|Sir Alexander Duff|
20 February 1862|
22 November 1933 (aged 71)|
London, United Kingdom
|Years of service||1875–1925|
|Commands held||China Station|
|Battles/wars||World War I|
Knight Grand Cross of the Order of the Bath|
Knight Grand Cross of the Order of the British EmpireKnight Commander of the Royal Victorian Order
Legion of Honour, Commander
Distinguished Service Medal (United States)
Duff joined the Royal Navy in 1875. He was Director of the Mobilisation Division at the Admiralty from 1912 through the start of the war. He served in World War I as Rear-Admiral (Second-in-Command) of the 4th Battle Squadron, taking part in the Battle of Jutland in 1916.
He then became Director of the Anti-Submarine Division in 1917. Like the First Sea Lord, Admiral Jellicoe, Duff initially opposed the use of convoys.
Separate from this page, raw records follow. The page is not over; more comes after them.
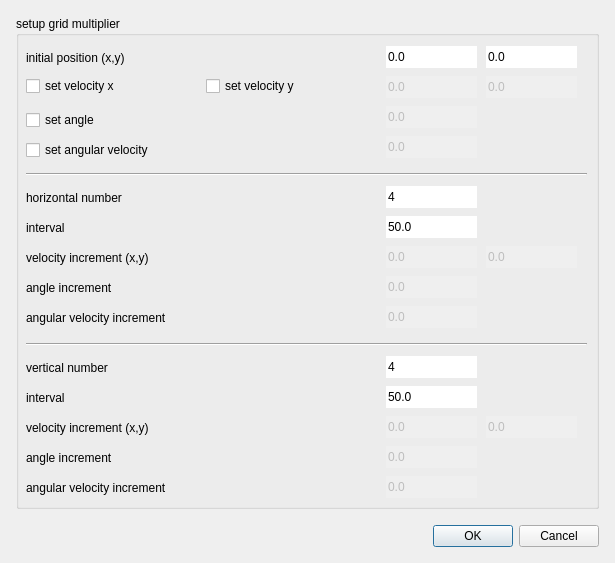
Qt form source/Gui/Dialogs/GridMultiplierDialog.ui (chrxh/alien) before a commit.
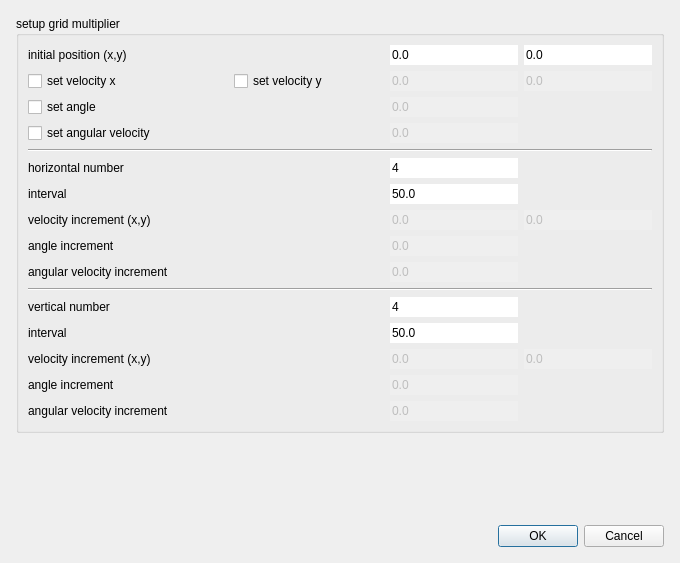
The same form after that commit.

Commit message: including thread information in grid dialog

```diff
--- a/source/Gui/Dialogs/GridMultiplierDialog.ui
+++ b/source/Gui/Dialogs/GridMultiplierDialog.ui
@@ -6,13 +6,13 @@
    <rect>
     <x>0</x>
     <y>0</y>
-    <width>615</width>
+    <width>680</width>
     <height>563</height>
    </rect>
   </property>
   <property name="minimumSize">
    <size>
-    <width>615</width>
+    <width>680</width>
     <height>563</height>
    </size>
   </property>
@@ -35,7 +35,7 @@
    <property name="spacing">
     <number>16</number>
    </property>
-   <item row="2" column="0">
+   <item row="3" column="0">
     <widget class="QDialogButtonBox" name="buttonBox">
      <property name="orientation">
       <enum>Qt::Horizontal</enum>
@@ -50,553 +50,358 @@
      <property name="title">
       <string>setup grid multiplier</string>
      </property>
-     <widget class="QLineEdit" name="horizontalNumberEdit">
-      <property name="geometry">
-       <rect>
-        <x>370</x>
-        <y>170</y>
-        <width>91</width>
-        <height>22</height>
-       </rect>
-      </property>
-      <property name="text">
-       <string>4</string>
-      </property>
-      <property name="frame">
-       <bool>false</bool>
-      </property>
-     </widget>
-     <widget class="QLabel" name="label">
-      <property name="geometry">
-       <rect>
-        <x>10</x>
-        <y>174</y>
-        <width>231</width>
-        <height>16</height>
-       </rect>
-      </property>
-      <property name="text">
-       <string>horizontal number</string>
-      </property>
-     </widget>
-     <widget class="QLabel" name="label_4">
-      <property name="geometry">
-       <rect>
-        <x>10</x>
-        <y>204</y>
-        <width>231</width>
-        <height>16</height>
-       </rect>
-      </property>
-      <property name="text">
-       <string>interval</string>
-      </property>
-     </widget>
-     <widget class="Line" name="line">
-      <property name="geometry">
-       <rect>
-        <x>10</x>
-        <y>150</y>
-        <width>561</width>
-        <height>16</height>
-       </rect>
-      </property>
-      <property name="orientation">
-       <enum>Qt::Horizontal</enum>
-      </property>
-     </widget>
-     <widget class="Line" name="line_2">
-      <property name="geometry">
-       <rect>
-        <x>10</x>
-        <y>320</y>
-        <width>561</width>
-        <height>16</height>
-       </rect>
-      </property>
-      <property name="orientation">
-       <enum>Qt::Horizontal</enum>
-      </property>
-     </widget>
-     <widget class="QLabel" name="label_5">
-      <property name="geometry">
-       <rect>
-        <x>10</x>
-        <y>234</y>
-        <width>231</width>
-        <height>16</height>
-       </rect>
-      </property>
-      <property name="text">
-       <string>velocity increment (x,y)</string>
-      </property>
-     </widget>
-     <widget class="QLabel" name="label_7">
-      <property name="geometry">
-       <rect>
-        <x>10</x>
-        <y>294</y>
-        <width>231</width>
-        <height>16</height>
-       </rect>
-      </property>
-      <property name="text">
-       <string>angular velocity increment</string>
-      </property>
-     </widget>
-     <widget class="QLineEdit" name="horIntervalEdit">
-      <property name="geometry">
-       <rect>
-        <x>370</x>
-        <y>200</y>
-        <width>91</width>
-        <height>22</height>
-       </rect>
-      </property>
-      <property name="text">
-       <string>50.0</string>
-      </property>
-      <property name="frame">
-       <bool>false</bool>
-      </property>
-     </widget>
-     <widget class="QLineEdit" name="horVelXIncEdit">
-      <property name="enabled">
-       <bool>false</bool>
-      </property>
-      <property name="geometry">
-       <rect>
-        <x>370</x>
-        <y>230</y>
-        <width>91</width>
-        <height>22</height>
-       </rect>
-      </property>
-      <property name="text">
-       <string>0.0</string>
-      </property>
-      <property name="frame">
-       <bool>false</bool>
-      </property>
-     </widget>
-     <widget class="QLineEdit" name="horVelYIncEdit">
-      <property name="enabled">
-       <bool>false</bool>
-      </property>
-      <property name="geometry">
-       <rect>
-        <x>470</x>
-        <y>230</y>
-        <width>91</width>
-        <height>22</height>
-       </rect>
-      </property>
-      <property name="text">
-       <string>0.0</string>
-      </property>
-      <property name="frame">
-       <bool>false</bool>
-      </property>
-     </widget>
-     <widget class="QLineEdit" name="horAngVelIncEdit">
-      <property name="enabled">
-       <bool>false</bool>
-      </property>
-      <property name="geometry">
-       <rect>
-        <x>370</x>
-        <y>290</y>
-        <width>91</width>
-        <height>22</height>
-       </rect>
-      </property>
-      <property name="text">
-       <string>0.0</string>
-      </property>
-      <property name="frame">
-       <bool>false</bool>
-      </property>
-     </widget>
-     <widget class="QLabel" name="label_8">
-      <property name="geometry">
-       <rect>
-        <x>10</x>
-        <y>34</y>
-        <width>231</width>
-        <height>16</height>
-       </rect>
-      </property>
-      <property name="text">
-       <string>initial position (x,y)</string>
-      </property>
-     </widget>
-     <widget class="QLineEdit" name="initialPosXEdit">
-      <property name="geometry">
-       <rect>
-        <x>370</x>
-        <y>30</y>
-        <width>91</width>
-        <height>22</height>
-       </rect>
-      </property>
-      <property name="text">
-       <string>0.0</string>
-      </property>
-      <property name="frame">
-       <bool>false</bool>
-      </property>
-     </widget>
-     <widget class="QLineEdit" name="initialPosYEdit">
-      <property name="geometry">
-       <rect>
-        <x>470</x>
-        <y>30</y>
-        <width>91</width>
-        <height>22</height>
-       </rect>
-      </property>
-      <property name="text">
-       <string>0.0</string>
-      </property>
-      <property name="frame">
-       <bool>false</bool>
-      </property>
-     </widget>
-     <widget class="QLabel" name="label_10">
-      <property name="geometry">
-       <rect>
-        <x>10</x>
-        <y>404</y>
-        <width>231</width>
-        <height>16</height>
-       </rect>
-      </property>
-      <property name="text">
-       <string>velocity increment (x,y)</string>
-      </property>
-     </widget>
-     <widget class="QLabel" name="label_11">
-      <property name="geometry">
-       <rect>
-        <x>10</x>
-        <y>464</y>
-        <width>231</width>
-        <height>16</height>
-       </rect>
-      </property>
-      <property name="text">
-       <string>angular velocity increment</string>
-      </property>
-     </widget>
-     <widget class="QLabel" name="label_2">
-      <property name="geometry">
-       <rect>
-        <x>10</x>
-        <y>344</y>
-        <width>231</width>
-        <height>16</height>
-       </rect>
-      </property>
-      <property name="text">
-       <string>vertical number</string>
-      </property>
-     </widget>
-     <widget class="QLineEdit" name="verticalNumberEdit">
-      <property name="geometry">
-       <rect>
-        <x>370</x>
-        <y>340</y>
-        <width>91</width>
-        <height>22</height>
-       </rect>
-      </property>
-      <property name="text">
-       <string>4</string>
-      </property>
-      <property name="frame">
-       <bool>false</bool>
-      </property>
-     </widget>
-     <widget class="QLineEdit" name="verVelXIncEdit">
-      <property name="enabled">
-       <bool>false</bool>
-      </property>
-      <property name="geometry">
-       <rect>
-        <x>370</x>
-        <y>400</y>
-        <width>91</width>
-        <height>22</height>
-       </rect>
-      </property>
-      <property name="text">
-       <string>0.0</string>
-      </property>
-      <property name="frame">
-       <bool>false</bool>
-      </property>
-     </widget>
-     <widget class="QLineEdit" name="verVelYIncEdit">
-      <property name="enabled">
-       <bool>false</bool>
-      </property>
-      <property name="geometry">
-       <rect>
-        <x>470</x>
-        <y>400</y>
-        <width>91</width>
-        <height>22</height>
-       </rect>
-      </property>
-      <property name="text">
-       <string>0.0</string>
-      </property>
-      <property name="frame">
-       <bool>false</bool>
-      </property>
-     </widget>
-     <widget class="QLabel" name="label_13">
-      <property name="geometry">
-       <rect>
-        <x>10</x>
-        <y>374</y>
-        <width>231</width>
-        <height>16</height>
-       </rect>
-      </property>
-      <property name="text">
-       <string>interval</string>
-      </property>
-     </widget>
-     <widget class="QLineEdit" name="verIntervalEdit">
-      <property name="geometry">
-       <rect>
-        <x>370</x>
-        <y>370</y>
-        <width>91</width>
-        <height>22</height>
-       </rect>
-      </property>
-      <property name="text">
-       <string>50.0</string>
-      </property>
-      <property name="frame">
-       <bool>false</bool>
-      </property>
-     </widget>
-     <widget class="QLineEdit" name="verAngVelIncEdit">
-      <property name="enabled">
-       <bool>false</bool>
-      </property>
-      <property name="geometry">
-       <rect>
-        <x>370</x>
-        <y>460</y>
-        <width>91</width>
-        <height>22</height>
-       </rect>
-      </property>
-      <property name="text">
-       <string>0.0</string>
-      </property>
-      <property name="frame">
-       <bool>false</bool>
-      </property>
-     </widget>
-     <widget class="QLineEdit" name="initialVelXEdit">
-      <property name="enabled">
-       <bool>false</bool>
-      </property>
-      <property name="geometry">
-       <rect>
-        <x>370</x>
-        <y>60</y>
-        <width>91</width>
-        <height>22</height>
-       </rect>
-      </property>
-      <property name="text">
-       <string>0.0</string>
-      </property>
-      <property name="frame">
-       <bool>false</bool>
-      </property>
-     </widget>
-     <widget class="QLineEdit" name="initialVelYEdit">
-      <property name="enabled">
-       <bool>false</bool>
-      </property>
-      <property name="geometry">
-       <rect>
-        <x>470</x>
-        <y>60</y>
-        <width>91</width>
-        <height>22</height>
-       </rect>
-      </property>
-      <property name="text">
-       <string>0.0</string>
-      </property>
-      <property name="frame">
-       <bool>false</bool>
-      </property>
-     </widget>
-     <widget class="QLineEdit" name="initialAngVelEdit">
-      <property name="enabled">
-       <bool>false</bool>
-      </property>
-      <property name="geometry">
-       <rect>
-        <x>370</x>
-        <y>120</y>
-        <width>91</width>
-        <height>22</height>
-       </rect>
-      </property>
-      <property name="text">
-       <string>0.0</string>
-      </property>
-      <property name="frame">
-       <bool>false</bool>
-      </property>
-     </widget>
-     <widget class="QCheckBox" name="velXCheckBox">
-      <property name="geometry">
-       <rect>
-        <x>10</x>
-        <y>60</y>
-        <width>161</width>
-        <height>20</height>
-       </rect>
-      </property>
-      <property name="text">
-       <string>set velocity x</string>
-      </property>
-     </widget>
-     <widget class="QCheckBox" name="velYCheckBox">
-      <property name="geometry">
-       <rect>
-        <x>190</x>
-        <y>60</y>
-        <width>151</width>
-        <height>20</height>
-       </rect>
-      </property>
-      <property name="text">
-       <string>set velocity y</string>
-      </property>
-     </widget>
-     <widget class="QCheckBox" name="angVelCheckBox">
-      <property name="geometry">
-       <rect>
-        <x>10</x>
-        <y>124</y>
-        <width>241</width>
-        <height>20</height>
-       </rect>
-      </property>
-      <property name="text">
-       <string>set angular velocity</string>
-      </property>
-     </widget>
-     <widget class="QCheckBox" name="angleCheckBox">
-      <property name="geometry">
-       <rect>
-        <x>10</x>
-        <y>94</y>
-        <width>241</width>
-        <height>20</height>
-       </rect>
-      </property>
-      <property name="text">
-       <string>set angle</string>
-      </property>
-     </widget>
-     <widget class="QLineEdit" name="initialAngleEdit">
-      <property name="enabled">
-       <bool>false</bool>
-      </property>
-      <property name="geometry">
-       <rect>
-        <x>370</x>
-        <y>90</y>
-        <width>91</width>
-        <height>22</height>
-       </rect>
-      </property>
-      <property name="text">
-       <string>0.0</string>
-      </property>
-      <property name="frame">
-       <bool>false</bool>
-      </property>
-     </widget>
-     <widget class="QLabel" name="label_9">
-      <property name="geometry">
-       <rect>
-        <x>10</x>
-        <y>264</y>
-        <width>231</width>
-        <height>16</height>
-       </rect>
-      </property>
-      <property name="text">
-       <string>angle increment</string>
-      </property>
-     </widget>
-     <widget class="QLineEdit" name="horAngleIncEdit">
-      <property name="enabled">
-       <bool>false</bool>
-      </property>
-      <property name="geometry">
-       <rect>
-        <x>370</x>
-        <y>260</y>
-        <width>91</width>
-        <height>22</height>
-       </rect>
-      </property>
-      <property name="text">
-       <string>0.0</string>
-      </property>
-      <property name="frame">
-       <bool>false</bool>
-      </property>
-     </widget>
-     <widget class="QLineEdit" name="verAngleIncEdit">
-      <property name="enabled">
-       <bool>false</bool>
-      </property>
-      <property name="geometry">
-       <rect>
-        <x>370</x>
-        <y>430</y>
-        <width>91</width>
-        <height>22</height>
-       </rect>
-      </property>
-      <property name="text">
-       <string>0.0</string>
-      </property>
-      <property name="frame">
-       <bool>false</bool>
-      </property>
-     </widget>
-     <widget class="QLabel" name="label_12">
-      <property name="geometry">
-       <rect>
-        <x>10</x>
-        <y>434</y>
-        <width>231</width>
-        <height>16</height>
-       </rect>
-      </property>
-      <property name="text">
-       <string>angle increment</string>
-      </property>
-     </widget>
+     <layout class="QGridLayout" name="gridLayout_2" columnminimumwidth="200,150,0,0">
+      <item row="0" column="0" colspan="2">
+       <widget class="QLabel" name="label_8">
+        <property name="text">
+         <string>initial position (x,y)</string>
+        </property>
+       </widget>
+      </item>
+      <item row="0" column="2">
+       <widget class="QLineEdit" name="initialPosXEdit">
+        <property name="text">
+         <string>0.0</string>
+        </property>
+        <property name="frame">
+         <bool>false</bool>
+        </property>
+       </widget>
+      </item>
+      <item row="0" column="3">
+       <widget class="QLineEdit" name="initialPosYEdit">
+        <property name="text">
+         <string>0.0</string>
+        </property>
+        <property name="frame">
+         <bool>false</bool>
+        </property>
+       </widget>
+      </item>
+      <item row="1" column="0">
+       <widget class="QCheckBox" name="velXCheckBox">
+        <property name="text">
+         <string>set velocity x</string>
+        </property>
+       </widget>
+      </item>
+      <item row="1" column="1">
+       <widget class="QCheckBox" name="velYCheckBox">
+        <property name="text">
+         <string>set velocity y</string>
+        </property>
+       </widget>
+      </item>
+      <item row="1" column="2">
+       <widget class="QLineEdit" name="initialVelXEdit">
+        <property name="enabled">
+         <bool>false</bool>
+        </property>
+        <property name="text">
+         <string>0.0</string>
+        </property>
+        <property name="frame">
+         <bool>false</bool>
+        </property>
+       </widget>
+      </item>
+      <item row="1" column="3">
+       <widget class="QLineEdit" name="initialVelYEdit">
+        <property name="enabled">
+         <bool>false</bool>
+        </property>
+        <property name="text">
+         <string>0.0</string>
+        </property>
+        <property name="frame">
+         <bool>false</bool>
+        </property>
+       </widget>
+      </item>
+      <item row="2" column="0" colspan="2">
+       <widget class="QCheckBox" name="angleCheckBox">
+        <property name="text">
+         <string>set angle</string>
+        </property>
+       </widget>
+      </item>
+      <item row="2" column="2">
+       <widget class="QLineEdit" name="initialAngleEdit">
+        <property name="enabled">
+         <bool>false</bool>
+        </property>
+        <property name="text">
+         <string>0.0</string>
+        </property>
+        <property name="frame">
+         <bool>false</bool>
+        </property>
+       </widget>
+      </item>
+      <item row="3" column="0" colspan="2">
+       <widget class="QCheckBox" name="angVelCheckBox">
+        <property name="text">
+         <string>set angular velocity</string>
+        </property>
+       </widget>
+      </item>
+      <item row="3" column="2">
+       <widget class="QLineEdit" name="initialAngVelEdit">
+        <property name="enabled">
+         <bool>false</bool>
+        </property>
+        <property name="text">
+         <string>0.0</string>
+        </property>
+        <property name="frame">
+         <bool>false</bool>
+        </property>
+       </widget>
+      </item>
+      <item row="4" column="0" colspan="4">
+       <widget class="Line" name="line">
+        <property name="orientation">
+         <enum>Qt::Horizontal</enum>
+        </property>
+       </widget>
+      </item>
+      <item row="5" column="0" colspan="2">
+       <widget class="QLabel" name="label">
+        <property name="text">
+         <string>horizontal number</string>
+        </property>
+       </widget>
+      </item>
+      <item row="5" column="2">
+       <widget class="QLineEdit" name="horizontalNumberEdit">
+        <property name="text">
+         <string>4</string>
+        </property>
+        <property name="frame">
+         <bool>false</bool>
+        </property>
+       </widget>
+      </item>
+      <item row="6" column="0" colspan="2">
+       <widget class="QLabel" name="label_4">
+        <property name="text">
+         <string>interval</string>
+        </property>
+       </widget>
+      </item>
+      <item row="6" column="2">
+       <widget class="QLineEdit" name="horIntervalEdit">
+        <property name="text">
+         <string>50.0</string>
+        </property>
+        <property name="frame">
+         <bool>false</bool>
+        </property>
+       </widget>
+      </item>
+      <item row="7" column="0" colspan="2">
+       <widget class="QLabel" name="label_5">
+        <property name="text">
+         <string>velocity increment (x,y)</string>
+        </property>
+       </widget>
+      </item>
+      <item row="7" column="2">
+       <widget class="QLineEdit" name="horVelXIncEdit">
+        <property name="enabled">
+         <bool>false</bool>
+        </property>
+        <property name="text">
+         <string>0.0</string>
+        </property>
+        <property name="frame">
+         <bool>false</bool>
+        </property>
+       </widget>
+      </item>
+      <item row="7" column="3">
+       <widget class="QLineEdit" name="horVelYIncEdit">
+        <property name="enabled">
+         <bool>false</bool>
+        </property>
+        <property name="text">
+         <string>0.0</string>
+        </property>
+        <property name="frame">
+         <bool>false</bool>
+        </property>
+       </widget>
+      </item>
+      <item row="8" column="0" colspan="2">
+       <widget class="QLabel" name="label_9">
+        <property name="text">
+         <string>angle increment</string>
+        </property>
+       </widget>
+      </item>
+      <item row="8" column="2">
+       <widget class="QLineEdit" name="horAngleIncEdit">
+        <property name="enabled">
+         <bool>false</bool>
+        </property>
+        <property name="text">
+         <string>0.0</string>
+        </property>
+        <property name="frame">
+         <bool>false</bool>
+        </property>
+       </widget>
+      </item>
+      <item row="9" column="0" colspan="2">
+       <widget class="QLabel" name="label_7">
+        <property name="text">
+         <string>angular velocity increment</string>
+        </property>
+       </widget>
+      </item>
+      <item row="9" column="2">
+       <widget class="QLineEdit" name="horAngVelIncEdit">
+        <property name="enabled">
+         <bool>false</bool>
+        </property>
+        <property name="text">
+         <string>0.0</string>
+        </property>
+        <property name="frame">
+         <bool>false</bool>
+        </property>
+       </widget>
+      </item>
+      <item row="10" column="0" colspan="4">
+       <widget class="Line" name="line_2">
+        <property name="orientation">
+         <enum>Qt::Horizontal</enum>
+        </property>
+       </widget>
+      </item>
+      <item row="11" column="0" colspan="2">
+       <widget class="QLabel" name="label_2">
+        <property name="text">
+         <string>vertical number</string>
+        </property>
+       </widget>
+      </item>
+      <item row="11" column="2">
+       <widget class="QLineEdit" name="verticalNumberEdit">
+        <property name="text">
+         <string>4</string>
+        </property>
+        <property name="frame">
+         <bool>false</bool>
+        </property>
+       </widget>
+      </item>
+      <item row="12" column="0" colspan="2">
+       <widget class="QLabel" name="label_13">
+        <property name="text">
+         <string>interval</string>
+        </property>
+       </widget>
+      </item>
+      <item row="12" column="2">
+       <widget class="QLineEdit" name="verIntervalEdit">
+        <property name="text">
+         <string>50.0</string>
+        </property>
+        <property name="frame">
+         <bool>false</bool>
+        </property>
+       </widget>
+      </item>
+      <item row="13" column="0" colspan="2">
+       <widget class="QLabel" name="label_10">
+        <property name="text">
+         <string>velocity increment (x,y)</string>
+        </property>
+       </widget>
+      </item>
+      <item row="13" column="2">
+       <widget class="QLineEdit" name="verVelXIncEdit">
+        <property name="enabled">
+         <bool>false</bool>
+        </property>
+        <property name="text">
+         <string>0.0</string>
+        </property>
+        <property name="frame">
+         <bool>false</bool>
+        </property>
+       </widget>
+      </item>
+      <item row="13" column="3">
+       <widget class="QLineEdit" name="verVelYIncEdit">
+        <property name="enabled">
+         <bool>false</bool>
+        </property>
+        <property name="text">
+         <string>0.0</string>
+        </property>
+        <property name="frame">
+         <bool>false</bool>
+        </property>
+       </widget>
+      </item>
+      <item row="14" column="0" colspan="2">
+       <widget class="QLabel" name="label_12">
+        <property name="text">
+         <string>angle increment</string>
+        </property>
+       </widget>
+      </item>
+      <item row="14" column="2">
+       <widget class="QLineEdit" name="verAngleIncEdit">
+        <property name="enabled">
+         <bool>false</bool>
+        </property>
+        <property name="text">
+         <string>0.0</string>
+        </property>
+        <property name="frame">
+         <bool>false</bool>
+        </property>
+       </widget>
+      </item>
+      <item row="15" column="0" colspan="2">
+       <widget class="QLabel" name="label_11">
+        <property name="text">
+         <string>angular velocity increment</string>
+        </property>
+       </widget>
+      </item>
+      <item row="15" column="2">
+       <widget class="QLineEdit" name="verAngVelIncEdit">
+        <property name="enabled">
+         <bool>false</bool>
+        </property>
+        <property name="text">
+         <string>0.0</string>
+        </property>
+        <property name="frame">
+         <bool>false</bool>
+        </property>
+       </widget>
+      </item>
+     </layout>
     </widget>
    </item>
+   <item row="2" column="0">
+    <spacer name="verticalSpacer">
+     <property name="orientation">
+      <enum>Qt::Vertical</enum>
+     </property>
+     <property name="sizeHint" stdset="0">
+      <size>
+       <width>20</width>
+       <height>40</height>
+      </size>
+     </property>
+    </spacer>
+   </item>
   </layout>
  </widget>
  <tabstops>
```
The commit also changes 10 other files.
However, his efforts greatly reduced the destruction caused by the "underwater menace".
After the War he became Assistant Chief of the Naval Staff and then, from 1919, Commander-in-Chief, China Station. He retired in 1925.
- Alexander Duff at Oxford Dictionary of National Biography
- Liddell Hart Centre for Military Archives
- Grigg 2002, p50
- Obituary: Admiral Sir Alexander Duff The Sydney Morning Herald, 24 November 1933
- The Dreadnought Project: Alexander Duff
- Grigg, John. Lloyd George: War Leader, 1916–1918 Allen Lane, London 2002 ISBN 0-713-99343-X
Sir Frederick Tudor
| Commander-in-Chief, China Station
Sir Arthur Leveson